## Exercise
Search the entries for the word "DeliveryPage" and return every line where it is found.

## Provided data
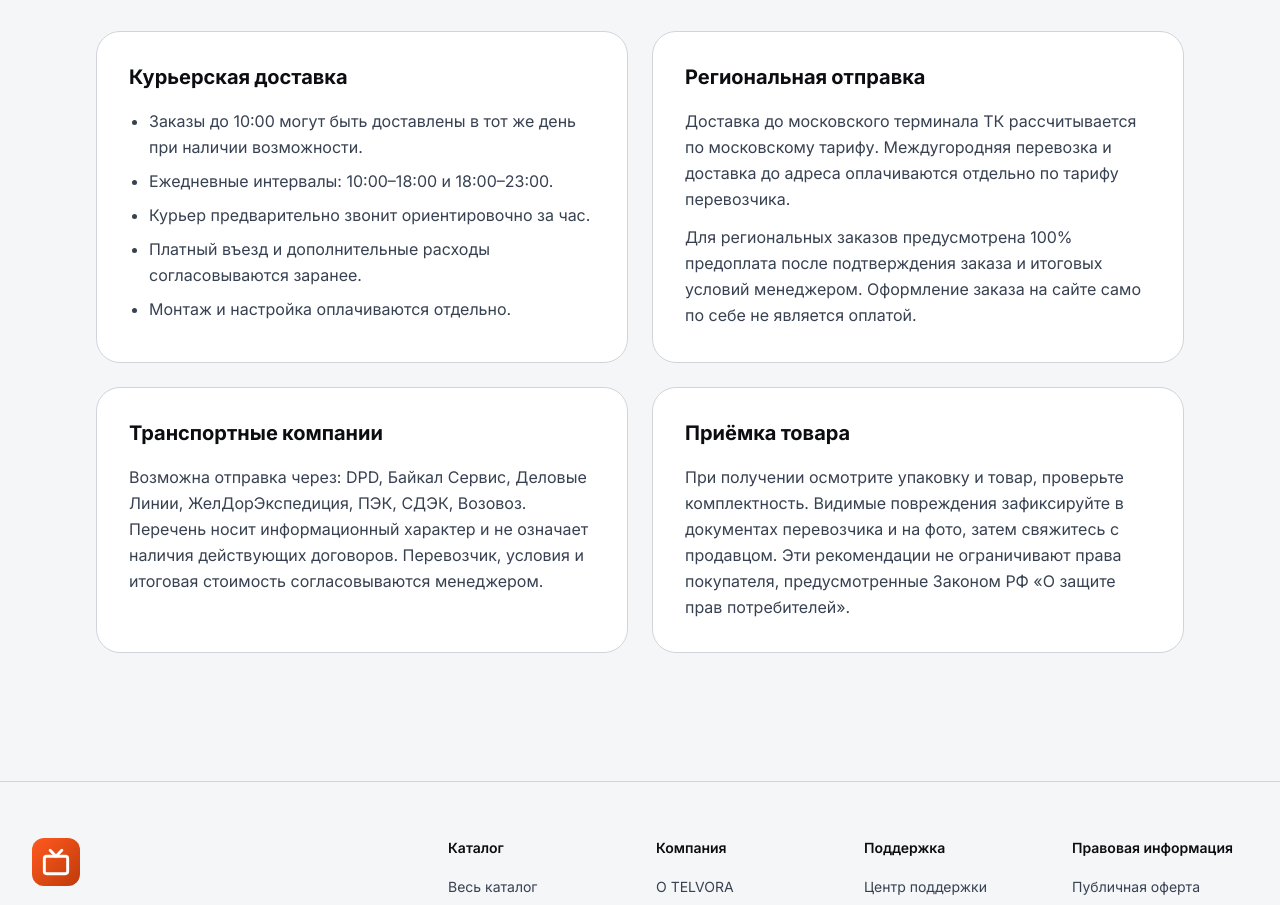
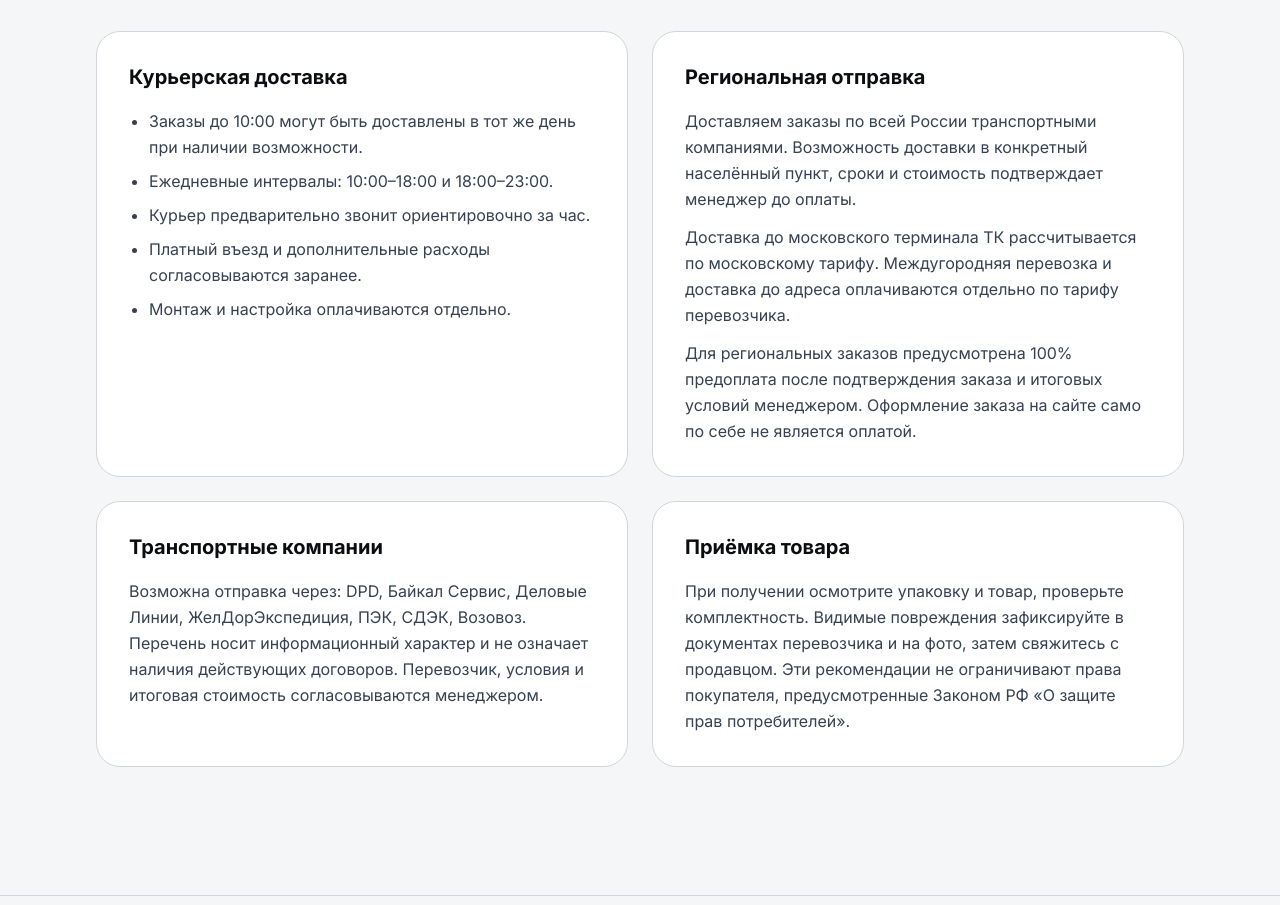
Before and after one commit to pctop365-lab/telvora, a React (Vite) app: page /delivery in a window 1280 px wide. Shown: the part 994-1899 px from the top of the page. Built offline with nearby package versions, Linux system fonts and the light colour scheme; no server answers.

Commit message:
Clarify nationwide delivery coverage

```diff
--- a/src/pages/DeliveryPage.tsx
+++ b/src/pages/DeliveryPage.tsx
@@ -10,7 +10,7 @@ export default function DeliveryPage() {
     <section className="rounded-3xl border border-graphite-200 dark:border-white/10 bg-white dark:bg-graphite-900 overflow-hidden"><div className="p-6 sm:p-8"><h2 className="font-display text-2xl font-bold">Тарифы по Москве</h2><p className="mt-2 text-graphite-600 dark:text-graphite-300">Для одного телевизора в пределах МКАД.</p></div><div className="overflow-x-auto"><table className="w-full text-left"><thead className="bg-graphite-100 dark:bg-white/5"><tr><th className="px-6 py-4">Диагональ</th><th className="px-6 py-4">Стоимость</th></tr></thead><tbody>{deliveryTariffs.map((tariff)=><tr key={tariff.label} className="border-t border-graphite-200 dark:border-white/10"><td className="px-6 py-4 font-medium">{tariff.label}</td><td className="px-6 py-4 text-accent-500 font-bold">{tariff.price.toLocaleString('ru-RU')} ₽</td></tr>)}</tbody></table></div><p className="p-6 sm:px-8 text-sm text-graphite-600 dark:text-graphite-300">Для отсутствующих в таблице диагоналей, нескольких телевизоров и нестандартных условий стоимость согласовывается индивидуально. За МКАД: базовый тариф + 60 ₽ за каждый согласованный километр.</p></section>
     <div className="grid md:grid-cols-2 gap-6">
       <Info title="Курьерская доставка"><ul><li>Заказы до 10:00 могут быть доставлены в тот же день при наличии возможности.</li><li>Ежедневные интервалы: 10:00–18:00 и 18:00–23:00.</li><li>Курьер предварительно звонит ориентировочно за час.</li><li>Платный въезд и дополнительные расходы согласовываются заранее.</li><li>Монтаж и настройка оплачиваются отдельно.</li></ul></Info>
-      <Info title="Региональная отправка"><p>Доставка до московского терминала ТК рассчитывается по московскому тарифу. Междугородняя перевозка и доставка до адреса оплачиваются отдельно по тарифу перевозчика.</p><p>Для региональных заказов предусмотрена 100% предоплата после подтверждения заказа и итоговых условий менеджером. Оформление заказа на сайте само по себе не является оплатой.</p></Info>
+      <Info title="Региональная отправка"><p>Доставляем заказы по всей России транспортными компаниями. Возможность доставки в конкретный населённый пункт, сроки и стоимость подтверждает менеджер до оплаты.</p><p>Доставка до московского терминала ТК рассчитывается по московскому тарифу. Междугородняя перевозка и доставка до адреса оплачиваются отдельно по тарифу перевозчика.</p><p>Для региональных заказов предусмотрена 100% предоплата после подтверждения заказа и итоговых условий менеджером. Оформление заказа на сайте само по себе не является оплатой.</p></Info>
       <Info title="Транспортные компании"><p>Возможна отправка через: {carriers.join(', ')}. Перечень носит информационный характер и не означает наличия действующих договоров. Перевозчик, условия и итоговая стоимость согласовываются менеджером.</p></Info>
       <Info title="Приёмка товара"><p>При получении осмотрите упаковку и товар, проверьте комплектность. Видимые повреждения зафиксируйте в документах перевозчика и на фото, затем свяжитесь с продавцом. Эти рекомендации не ограничивают права покупателя, предусмотренные Законом РФ «О защите прав потребителей».</p></Info>
     </div>
```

## Solution to this task
--- a/src/pages/DeliveryPage.tsx
+++ b/src/pages/DeliveryPage.tsx
@@ -10,7 +10,7 @@ export default function DeliveryPage() {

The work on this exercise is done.